# TASK BRIEF
The data must be written out once more, precisely as given.
[RECORD SET — start]
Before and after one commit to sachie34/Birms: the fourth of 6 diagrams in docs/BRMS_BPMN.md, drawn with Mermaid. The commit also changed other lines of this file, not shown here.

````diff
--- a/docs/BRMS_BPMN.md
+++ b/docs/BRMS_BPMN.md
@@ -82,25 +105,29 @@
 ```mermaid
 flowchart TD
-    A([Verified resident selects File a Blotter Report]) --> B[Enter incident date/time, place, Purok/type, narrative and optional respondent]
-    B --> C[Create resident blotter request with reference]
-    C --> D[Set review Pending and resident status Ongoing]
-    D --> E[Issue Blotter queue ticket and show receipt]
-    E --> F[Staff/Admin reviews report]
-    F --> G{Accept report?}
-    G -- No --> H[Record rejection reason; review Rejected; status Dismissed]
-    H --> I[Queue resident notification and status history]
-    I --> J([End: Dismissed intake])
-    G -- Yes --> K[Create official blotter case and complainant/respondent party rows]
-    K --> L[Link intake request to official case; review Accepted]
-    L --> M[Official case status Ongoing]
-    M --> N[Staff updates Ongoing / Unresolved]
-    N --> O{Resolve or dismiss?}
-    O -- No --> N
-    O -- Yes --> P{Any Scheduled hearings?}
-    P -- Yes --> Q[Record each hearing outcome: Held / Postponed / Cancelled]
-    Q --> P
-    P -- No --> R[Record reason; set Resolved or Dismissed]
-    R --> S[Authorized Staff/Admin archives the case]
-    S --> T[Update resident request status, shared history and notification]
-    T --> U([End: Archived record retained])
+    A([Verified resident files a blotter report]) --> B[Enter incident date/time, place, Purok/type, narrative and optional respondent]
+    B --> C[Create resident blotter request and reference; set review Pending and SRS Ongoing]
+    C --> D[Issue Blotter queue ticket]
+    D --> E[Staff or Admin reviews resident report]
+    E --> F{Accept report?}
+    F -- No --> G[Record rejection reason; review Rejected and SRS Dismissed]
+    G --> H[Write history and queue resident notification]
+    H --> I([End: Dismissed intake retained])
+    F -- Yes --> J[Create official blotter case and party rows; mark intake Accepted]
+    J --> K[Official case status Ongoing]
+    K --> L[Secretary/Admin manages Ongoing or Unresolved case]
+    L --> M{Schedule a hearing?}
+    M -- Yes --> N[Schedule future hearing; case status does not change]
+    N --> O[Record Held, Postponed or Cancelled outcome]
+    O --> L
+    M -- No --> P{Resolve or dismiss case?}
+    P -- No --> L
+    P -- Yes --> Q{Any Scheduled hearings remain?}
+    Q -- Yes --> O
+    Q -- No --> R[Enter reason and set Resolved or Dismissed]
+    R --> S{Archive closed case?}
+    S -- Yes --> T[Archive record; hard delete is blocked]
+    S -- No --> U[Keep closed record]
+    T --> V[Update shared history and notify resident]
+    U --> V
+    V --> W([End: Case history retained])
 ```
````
[RECORD SET — finish]
# OUTPUT BELOW
Before and after one commit to sachie34/Birms: the fourth of 6 diagrams in docs/BRMS_BPMN.md, drawn with Mermaid. The commit also changed other lines of this file, not shown here.

````diff
--- a/docs/BRMS_BPMN.md
+++ b/docs/BRMS_BPMN.md
@@ -82,25 +105,29 @@
 ```mermaid
 flowchart TD
-    A([Verified resident selects File a Blotter Report]) --> B[Enter incident date/time, place, Purok/type, narrative and optional respondent]
-    B --> C[Create resident blotter request with reference]
-    C --> D[Set review Pending and resident status Ongoing]
-    D --> E[Issue Blotter queue ticket and show receipt]
-    E --> F[Staff/Admin reviews report]
-    F --> G{Accept report?}
-    G -- No --> H[Record rejection reason; review Rejected; status Dismissed]
-    H --> I[Queue resident notification and status history]
-    I --> J([End: Dismissed intake])
-    G -- Yes --> K[Create official blotter case and complainant/respondent party rows]
-    K --> L[Link intake request to official case; review Accepted]
-    L --> M[Official case status Ongoing]
-    M --> N[Staff updates Ongoing / Unresolved]
-    N --> O{Resolve or dismiss?}
-    O -- No --> N
-    O -- Yes --> P{Any Scheduled hearings?}
-    P -- Yes --> Q[Record each hearing outcome: Held / Postponed / Cancelled]
-    Q --> P
-    P -- No --> R[Record reason; set Resolved or Dismissed]
-    R --> S[Authorized Staff/Admin archives the case]
-    S --> T[Update resident request status, shared history and notification]
-    T --> U([End: Archived record retained])
+    A([Verified resident files a blotter report]) --> B[Enter incident date/time, place, Purok/type, narrative and optional respondent]
+    B --> C[Create resident blotter request and reference; set review Pending and SRS Ongoing]
+    C --> D[Issue Blotter queue ticket]
+    D --> E[Staff or Admin reviews resident report]
+    E --> F{Accept report?}
+    F -- No --> G[Record rejection reason; review Rejected and SRS Dismissed]
+    G --> H[Write history and queue resident notification]
+    H --> I([End: Dismissed intake retained])
+    F -- Yes --> J[Create official blotter case and party rows; mark intake Accepted]
+    J --> K[Official case status Ongoing]
+    K --> L[Secretary/Admin manages Ongoing or Unresolved case]
+    L --> M{Schedule a hearing?}
+    M -- Yes --> N[Schedule future hearing; case status does not change]
+    N --> O[Record Held, Postponed or Cancelled outcome]
+    O --> L
+    M -- No --> P{Resolve or dismiss case?}
+    P -- No --> L
+    P -- Yes --> Q{Any Scheduled hearings remain?}
+    Q -- Yes --> O
+    Q -- No --> R[Enter reason and set Resolved or Dismissed]
+    R --> S{Archive closed case?}
+    S -- Yes --> T[Archive record; hard delete is blocked]
+    S -- No --> U[Keep closed record]
+    T --> V[Update shared history and notify resident]
+    U --> V
+    V --> W([End: Case history retained])
 ```
````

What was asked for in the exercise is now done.